> _EXERCISE DIRECTIONS_
Gather up every line from the entries below that uses the word "content".

........

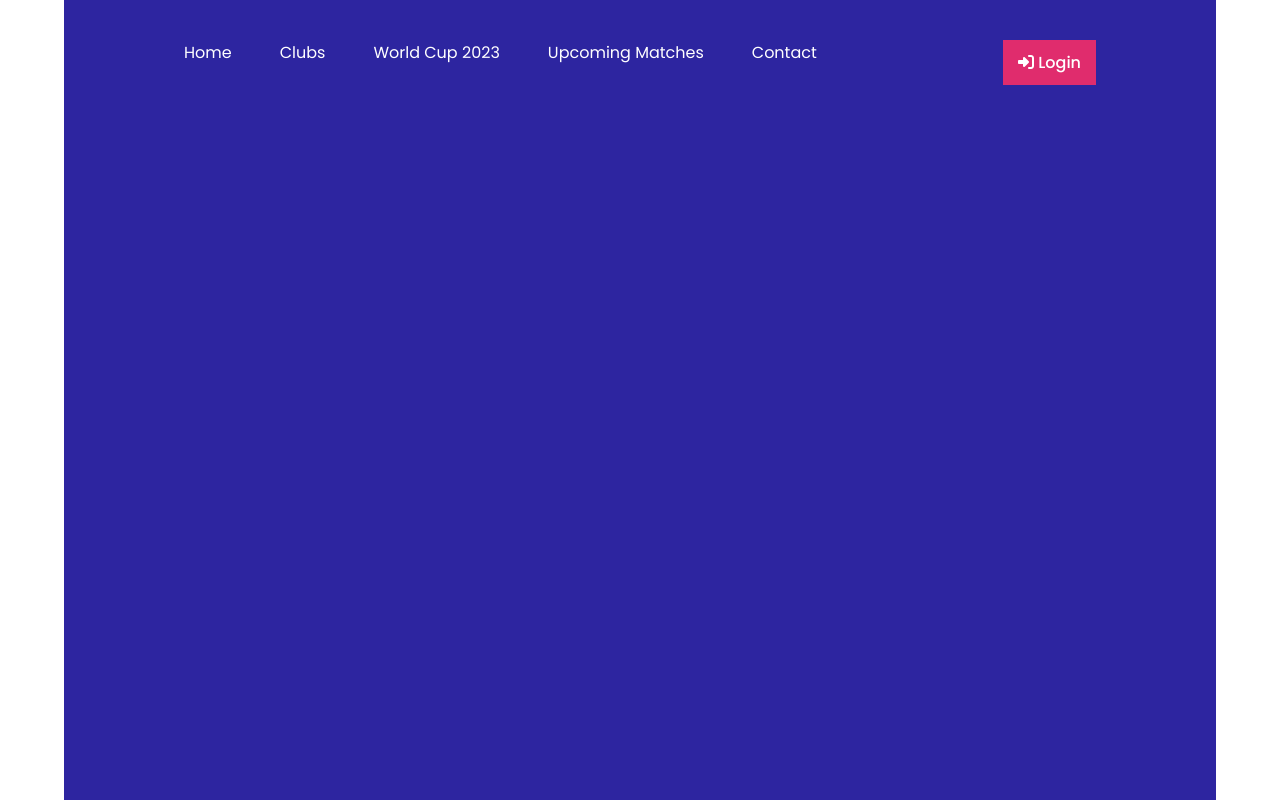
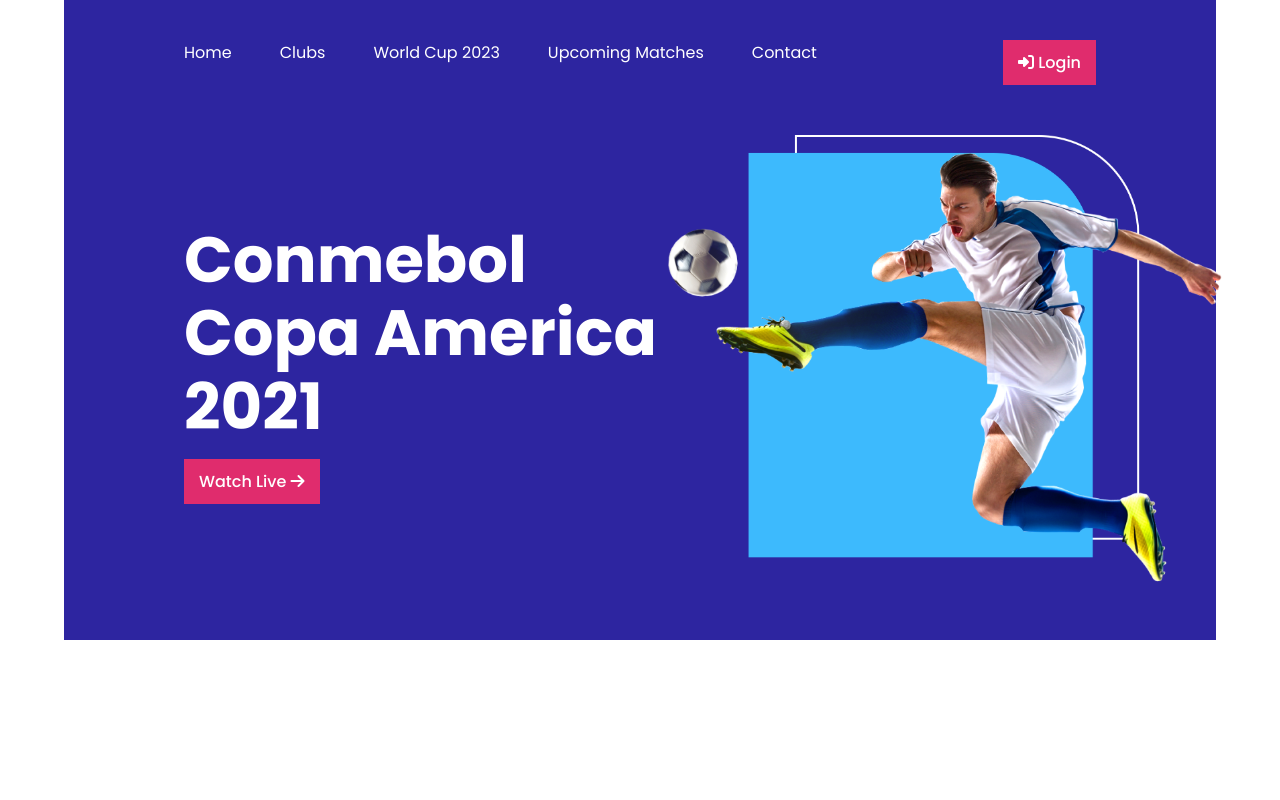
Before and after one commit to anaybhadury/football-live-repo, a plain HTML site: page index.html in a window 1280 px wide. Drawn offline with Linux system fonts and the light colour scheme.

Commit message:
added banner section

```diff
--- a/index.html
+++ b/index.html
@@ -28,8 +28,18 @@
             <div class="right-nav-content">
                 <button class="btn"><i class="fa-solid fa-right-to-bracket"></i> Login</button>
             </div>
+        </nav>
 
-        </nav>
+        <div class="banner-container">
+            <div class="left-banner-content">
+                <h1>Conmebol Copa America 2021</h1>
+                <button class="btn">Watch Live <i class="fa-solid fa-arrow-right"></i></button>
+            </div>
+
+            <div class="right-banner-content">
+                <img src="./images/banner.png" alt="">
+            </div>
+        </div>
     </header>
 
     <main>
--- a/styles/style.css
+++ b/styles/style.css
@@ -19,12 +19,12 @@
     cursor: pointer;
 }
 
-/* navbar content styles start */
+/* navbar section styles start */
 .main-banner-content{
     max-width: 90%;
     margin: 0 auto;
     background-color: rgb(45, 37, 160);
-    height: 50rem;
+    height: 40rem;
 }
 .navbar-content{
     display: flex;
@@ -42,4 +42,25 @@
 .hamburger-menu{
     display: none;
 }
-/* navbar content styles end */
+/* navbar section styles end */
+
+/* banner section styles start */
+.banner-container{
+    display: flex;
+    justify-content: space-between;
+    align-items: center;
+    padding: 50px 140px 0 120px;
+}
+.left-banner-content h1{
+    width: 480px;
+    font-size: 4rem;
+    font-weight: bold;
+    margin-bottom: 1rem;
+    line-height: 4.6rem;
+}
+.right-banner-content img{
+    width: 560px;
+    height: 450px;
+}
+
+/* banner section styles end */
```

........

> _EXERCISE SOLUTION_
             <div class="right-nav-content">
+            <div class="left-banner-content">
+            <div class="right-banner-content">
-/* navbar content styles start */
 .main-banner-content{
 .navbar-content{
-/* navbar content styles end */
+    justify-content: space-between;
+.left-banner-content h1{
+.right-banner-content img{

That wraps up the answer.